● **Requirement**
Where the records below show the word "Results" in a line, please copy that line.
(Records for processing begins)
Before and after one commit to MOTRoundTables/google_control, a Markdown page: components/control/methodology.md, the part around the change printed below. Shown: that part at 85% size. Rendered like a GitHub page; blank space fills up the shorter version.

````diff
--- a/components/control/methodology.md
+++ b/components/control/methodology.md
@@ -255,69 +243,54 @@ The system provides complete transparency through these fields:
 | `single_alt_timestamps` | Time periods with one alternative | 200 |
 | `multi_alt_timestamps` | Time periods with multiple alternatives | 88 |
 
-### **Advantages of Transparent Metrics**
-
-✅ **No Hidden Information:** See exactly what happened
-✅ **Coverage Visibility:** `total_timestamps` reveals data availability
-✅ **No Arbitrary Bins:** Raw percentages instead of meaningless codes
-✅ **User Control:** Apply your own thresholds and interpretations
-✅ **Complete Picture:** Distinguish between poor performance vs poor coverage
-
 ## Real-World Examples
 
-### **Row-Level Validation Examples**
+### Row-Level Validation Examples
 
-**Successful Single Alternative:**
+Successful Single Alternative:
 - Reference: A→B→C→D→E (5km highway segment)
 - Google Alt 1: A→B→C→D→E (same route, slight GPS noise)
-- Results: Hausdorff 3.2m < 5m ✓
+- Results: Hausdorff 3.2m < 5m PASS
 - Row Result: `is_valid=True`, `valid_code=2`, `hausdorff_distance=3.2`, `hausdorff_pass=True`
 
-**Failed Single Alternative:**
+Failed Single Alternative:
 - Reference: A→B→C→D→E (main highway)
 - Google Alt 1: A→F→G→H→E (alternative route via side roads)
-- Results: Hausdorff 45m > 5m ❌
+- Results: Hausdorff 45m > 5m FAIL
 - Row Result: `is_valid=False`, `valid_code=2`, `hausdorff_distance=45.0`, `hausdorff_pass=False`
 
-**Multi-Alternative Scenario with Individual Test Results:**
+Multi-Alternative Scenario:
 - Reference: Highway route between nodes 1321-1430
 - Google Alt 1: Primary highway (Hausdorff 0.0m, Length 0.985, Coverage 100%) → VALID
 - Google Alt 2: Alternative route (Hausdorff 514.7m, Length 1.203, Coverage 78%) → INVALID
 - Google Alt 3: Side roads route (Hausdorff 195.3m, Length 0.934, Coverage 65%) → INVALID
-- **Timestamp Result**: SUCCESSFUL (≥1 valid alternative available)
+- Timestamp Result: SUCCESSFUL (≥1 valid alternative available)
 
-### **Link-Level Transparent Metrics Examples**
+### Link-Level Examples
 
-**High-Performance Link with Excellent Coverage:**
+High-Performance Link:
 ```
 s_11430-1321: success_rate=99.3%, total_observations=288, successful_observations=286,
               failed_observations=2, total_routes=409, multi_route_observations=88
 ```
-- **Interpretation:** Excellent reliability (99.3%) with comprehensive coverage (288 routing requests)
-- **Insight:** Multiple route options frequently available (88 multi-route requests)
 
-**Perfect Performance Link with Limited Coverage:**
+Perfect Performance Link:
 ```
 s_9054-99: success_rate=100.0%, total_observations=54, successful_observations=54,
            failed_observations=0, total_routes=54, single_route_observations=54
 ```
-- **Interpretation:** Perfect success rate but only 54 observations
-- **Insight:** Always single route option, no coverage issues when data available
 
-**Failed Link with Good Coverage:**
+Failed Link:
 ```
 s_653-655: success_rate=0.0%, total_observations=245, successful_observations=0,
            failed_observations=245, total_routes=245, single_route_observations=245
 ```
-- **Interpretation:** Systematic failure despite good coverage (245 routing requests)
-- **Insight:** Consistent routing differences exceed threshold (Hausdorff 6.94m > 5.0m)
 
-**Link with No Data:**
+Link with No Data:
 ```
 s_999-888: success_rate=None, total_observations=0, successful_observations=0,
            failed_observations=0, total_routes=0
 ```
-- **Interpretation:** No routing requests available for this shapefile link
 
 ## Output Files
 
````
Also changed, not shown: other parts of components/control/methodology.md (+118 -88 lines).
(Records for processing ends)
● **Completed task**
-- Results: Hausdorff 3.2m < 5m ✓
+- Results: Hausdorff 3.2m < 5m PASS
-- Results: Hausdorff 45m > 5m ❌
+- Results: Hausdorff 45m > 5m FAIL
-**Multi-Alternative Scenario with Individual Test Results:**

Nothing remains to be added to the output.